PROBLEM TO SOLVE | Hand back all records exactly, pictures omitted.

━━ SOURCE INFORMATION

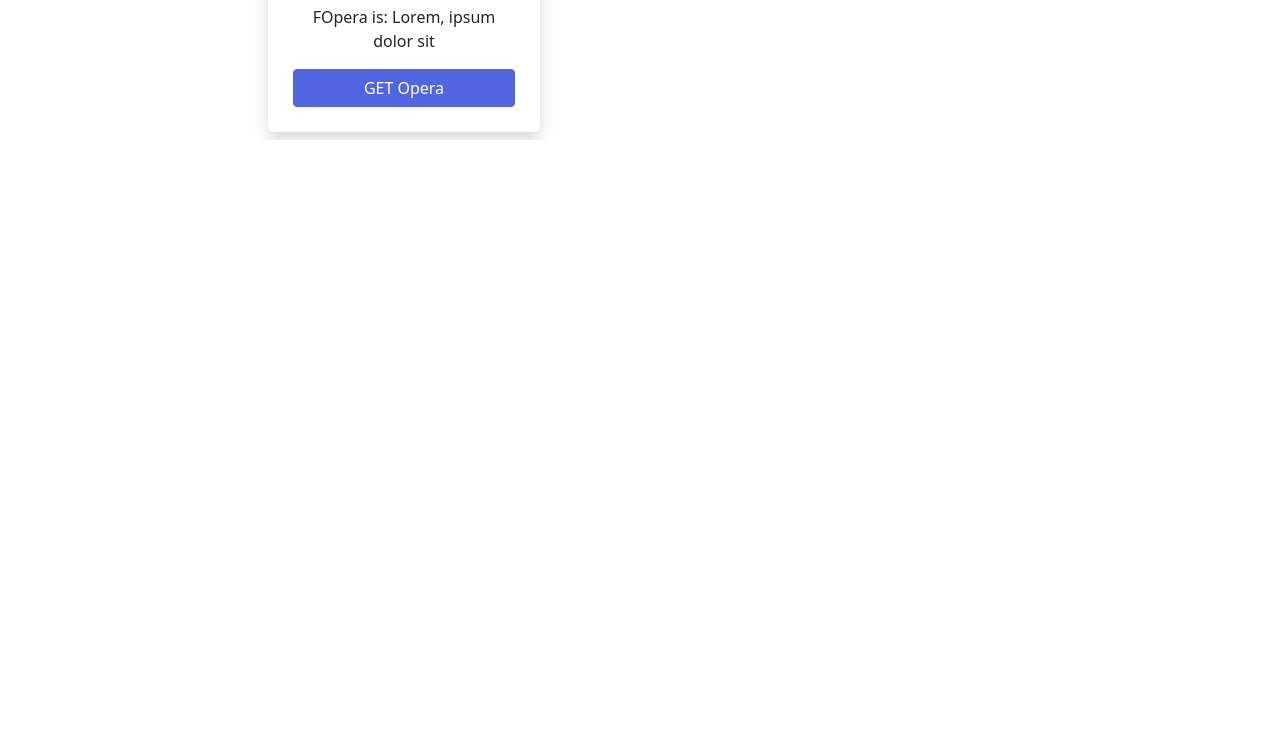
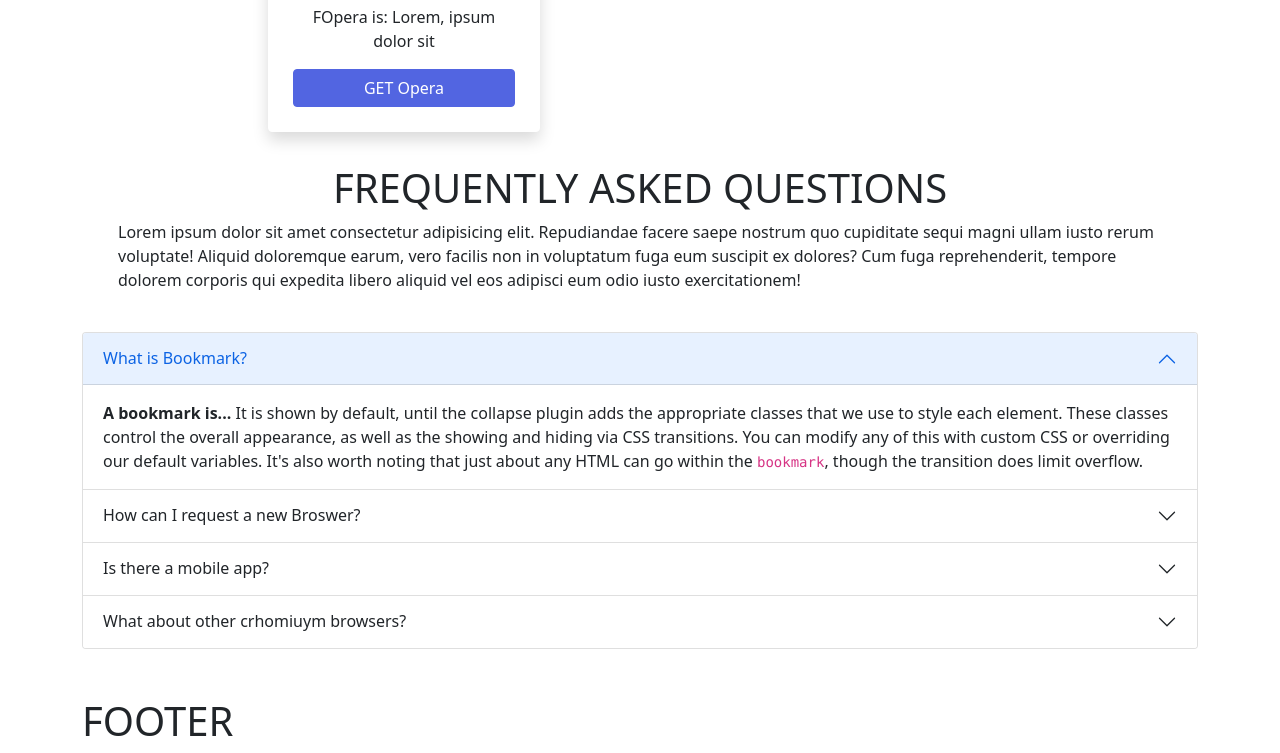
Before and after one commit to Andresgg-github/Sprint2, a website: page Sprint_2/index.html in a window 1280 px wide. Shown: the part 2091-2844 px from the top of the page. Before the commit the page ends 2231 px from the top, so only its background shows below. Drawn offline with nearby package versions, Linux system fonts and the light colour scheme.

Commit message:
4ejercicio

```diff
--- a/Sprint_2/index.html
+++ b/Sprint_2/index.html
@@ -177,7 +177,7 @@
             doloremque earum, vero facilis non in voluptatum fuga eum suscipit ex dolores?
              Cum fuga reprehenderit, tempore dolorem corporis qui expedita libero aliquid
              vel eos adipisci eum odio iusto exercitationem!</p>
-    </div>
+      </div>
       <div class="row">
         <div class="col-md-2 p-0 m-0"></div>
         <div class="col-md-8">
@@ -216,9 +216,78 @@
         <div class="col-md-2 p-0 m-0"></div>
     </div>
     <!-- Ejercicio 4 FAQS ********************************************************************************************************************************************* -->
-
+    <div class="d-flex justify-content-center m-4 row mt-4">
+      <h1 class="d-flex justify-content-center">FREQUENTLY ASKED QUESTIONS</h1><br>
+      <p>Lorem ipsum dolor sit amet consectetur adipisicing elit. Repudiandae facere
+          saepe nostrum quo cupiditate sequi magni ullam iusto rerum voluptate! Aliquid
+          doloremque earum, vero facilis non in voluptatum fuga eum suscipit ex dolores?
+           Cum fuga reprehenderit, tempore dolorem corporis qui expedita libero aliquid
+           vel eos adipisci eum odio iusto exercitationem!</p>
+    </div>
+    <div class="accordion mb-5" id="accordionExample">
+      <div class="accordion-item">
+        <h2 class="accordion-header" id="headingOne">
+          <button class="accordion-button" type="button" data-bs-toggle="collapse" data-bs-target="#collapseOne" aria-expanded="false" aria-controls="collapseOne">
+            What is Bookmark?
+          </button>
+        </h2>
+        <div id="collapseOne" class="accordion-collapse collapse show" aria-labelledby="headingOne" data-bs-parent="#accordionExample">
+          <div class="accordion-body">
+            <strong>A bookmark is...</strong> It is shown by default, until the collapse plugin adds the appropriate classes that we use to style each element.
+             These classes control the overall appearance, as well as the showing and hiding via CSS transitions. You can modify any of this with custom
+             CSS or overriding our default variables. It's also worth noting that just about any HTML can go within the <code>bookmark</code>, though the transition does limit overflow.
+          </div>
+        </div>
+      </div>
+      <div class="accordion-item">
+        <h2 class="accordion-header" id="headingTwo">
+          <button class="accordion-button collapsed" type="button" data-bs-toggle="collapse" data-bs-target="#collapseTwo" aria-expanded="false" aria-controls="collapseTwo">
+            How can I request a new Broswer?
+          </button>
+        </h2>
+        <div id="collapseTwo" class="accordion-collapse collapse" aria-labelledby="headingTwo" data-bs-parent="#accordionExample">
+          <div class="accordion-body">
+            <strong>A new browser could be </strong> rquested if It is hidden by default, until the collapse plugin adds the appropriate classes that we use to style each element.
+             These classes control the overall appearance, as well as the showing and hiding via CSS transitions. You can modify any of this with custom CSS or overriding our
+              default variables. It's also worth noting that just about any HTML can go within the <code>Browser</code>, though the transition does limit overflow.
+          </div>
+        </div>
+      </div>
+      <div class="accordion-item">
+        <h2 class="accordion-header" id="headingThree">
+          <button class="accordion-button collapsed" type="button" data-bs-toggle="collapse" data-bs-target="#collapseThree" aria-expanded="false" aria-controls="collapseThree">
+            Is there a mobile app?
+          </button>
+        </h2>
+        <div id="collapseThree" class="accordion-collapse collapse" aria-labelledby="headingThree" data-bs-parent="#accordionExample">
+          <div class="accordion-body">
+            <strong>Absolutely yes</strong>There is an app for you, until the collapse plugin adds the appropriate classes that we use to style each element.
+             These classes control the overall appearance, as well as the showing and hiding via CSS transitions. You can modify any of this with custom CSS or
+              overriding our default variables. It's also worth noting that just about any HTML can go within the <code>mobile</code>, though the transition does limit overflow.
+          </div>
+        </div>
+      </div>
+      <div class="accordion-item">
+        <h2 class="accordion-header" id="headingThree">
+          <button class="accordion-button collapsed" type="button" data-bs-toggle="collapse" data-bs-target="#collapseThree" aria-expanded="false" aria-controls="collapseThree">
+            What about other crhomiuym browsers?
+          </button>
+        </h2>
+        <div id="collapseThree" class="accordion-collapse collapse" aria-labelledby="headingThree" data-bs-parent="#accordionExample">
+          <div class="accordion-body">
+            <strong>Chromium browsers</strong> are the collapse plugin adds the appropriate classes that we use to style each element.
+             These classes control the overall appearance, as well as the showing and hiding via CSS transitions. You can modify any of this
+              with custom CSS or overriding our default variables. It's also worth noting that just about any HTML can go within the <code>Chromium</code>, though the transition does limit overflow.
+          </div>
+        </div>
+      </div>
+    </div>
     </main>
-
+    <footer class="container mt-5">
+      <div>
+        <h1>FOOTER</h1>
+      </div>
+    </footer>
 
 </body>
 </html>
```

━━━━

RESPONSE TO THE EXERCISE |
Before and after one commit to Andresgg-github/Sprint2, a website: page Sprint_2/index.html in a window 1280 px wide. Shown: the part 2091-2844 px from the top of the page. Before the commit the page ends 2231 px from the top, so only its background shows below. Drawn offline with nearby package versions, Linux system fonts and the light colour scheme.

Commit message:
4ejercicio

```diff
--- a/Sprint_2/index.html
+++ b/Sprint_2/index.html
@@ -177,7 +177,7 @@
             doloremque earum, vero facilis non in voluptatum fuga eum suscipit ex dolores?
              Cum fuga reprehenderit, tempore dolorem corporis qui expedita libero aliquid
              vel eos adipisci eum odio iusto exercitationem!</p>
-    </div>
+      </div>
       <div class="row">
         <div class="col-md-2 p-0 m-0"></div>
         <div class="col-md-8">
@@ -216,9 +216,78 @@
         <div class="col-md-2 p-0 m-0"></div>
     </div>
     <!-- Ejercicio 4 FAQS ********************************************************************************************************************************************* -->
-
+    <div class="d-flex justify-content-center m-4 row mt-4">
+      <h1 class="d-flex justify-content-center">FREQUENTLY ASKED QUESTIONS</h1><br>
+      <p>Lorem ipsum dolor sit amet consectetur adipisicing elit. Repudiandae facere
+          saepe nostrum quo cupiditate sequi magni ullam iusto rerum voluptate! Aliquid
+          doloremque earum, vero facilis non in voluptatum fuga eum suscipit ex dolores?
+           Cum fuga reprehenderit, tempore dolorem corporis qui expedita libero aliquid
+           vel eos adipisci eum odio iusto exercitationem!</p>
+    </div>
+    <div class="accordion mb-5" id="accordionExample">
+      <div class="accordion-item">
+        <h2 class="accordion-header" id="headingOne">
+          <button class="accordion-button" type="button" data-bs-toggle="collapse" data-bs-target="#collapseOne" aria-expanded="false" aria-controls="collapseOne">
+            What is Bookmark?
+          </button>
+        </h2>
+        <div id="collapseOne" class="accordion-collapse collapse show" aria-labelledby="headingOne" data-bs-parent="#accordionExample">
+          <div class="accordion-body">
+            <strong>A bookmark is...</strong> It is shown by default, until the collapse plugin adds the appropriate classes that we use to style each element.
+             These classes control the overall appearance, as well as the showing and hiding via CSS transitions. You can modify any of this with custom
+             CSS or overriding our default variables. It's also worth noting that just about any HTML can go within the <code>bookmark</code>, though the transition does limit overflow.
+          </div>
+        </div>
+      </div>
+      <div class="accordion-item">
+        <h2 class="accordion-header" id="headingTwo">
+          <button class="accordion-button collapsed" type="button" data-bs-toggle="collapse" data-bs-target="#collapseTwo" aria-expanded="false" aria-controls="collapseTwo">
+            How can I request a new Broswer?
+          </button>
+        </h2>
+        <div id="collapseTwo" class="accordion-collapse collapse" aria-labelledby="headingTwo" data-bs-parent="#accordionExample">
+          <div class="accordion-body">
+            <strong>A new browser could be </strong> rquested if It is hidden by default, until the collapse plugin adds the appropriate classes that we use to style each element.
+             These classes control the overall appearance, as well as the showing and hiding via CSS transitions. You can modify any of this with custom CSS or overriding our
+              default variables. It's also worth noting that just about any HTML can go within the <code>Browser</code>, though the transition does limit overflow.
+          </div>
+        </div>
+      </div>
+      <div class="accordion-item">
+        <h2 class="accordion-header" id="headingThree">
+          <button class="accordion-button collapsed" type="button" data-bs-toggle="collapse" data-bs-target="#collapseThree" aria-expanded="false" aria-controls="collapseThree">
+            Is there a mobile app?
+          </button>
+        </h2>
+        <div id="collapseThree" class="accordion-collapse collapse" aria-labelledby="headingThree" data-bs-parent="#accordionExample">
+          <div class="accordion-body">
+            <strong>Absolutely yes</strong>There is an app for you, until the collapse plugin adds the appropriate classes that we use to style each element.
+             These classes control the overall appearance, as well as the showing and hiding via CSS transitions. You can modify any of this with custom CSS or
+              overriding our default variables. It's also worth noting that just about any HTML can go within the <code>mobile</code>, though the transition does limit overflow.
+          </div>
+        </div>
+      </div>
+      <div class="accordion-item">
+        <h2 class="accordion-header" id="headingThree">
+          <button class="accordion-button collapsed" type="button" data-bs-toggle="collapse" data-bs-target="#collapseThree" aria-expanded="false" aria-controls="collapseThree">
+            What about other crhomiuym browsers?
+          </button>
+        </h2>
+        <div id="collapseThree" class="accordion-collapse collapse" aria-labelledby="headingThree" data-bs-parent="#accordionExample">
+          <div class="accordion-body">
+            <strong>Chromium browsers</strong> are the collapse plugin adds the appropriate classes that we use to style each element.
+             These classes control the overall appearance, as well as the showing and hiding via CSS transitions. You can modify any of this
+              with custom CSS or overriding our default variables. It's also worth noting that just about any HTML can go within the <code>Chromium</code>, though the transition does limit overflow.
+          </div>
+        </div>
+      </div>
+    </div>
     </main>
-
+    <footer class="container mt-5">
+      <div>
+        <h1>FOOTER</h1>
+      </div>
+    </footer>
 
 </body>
 </html>
```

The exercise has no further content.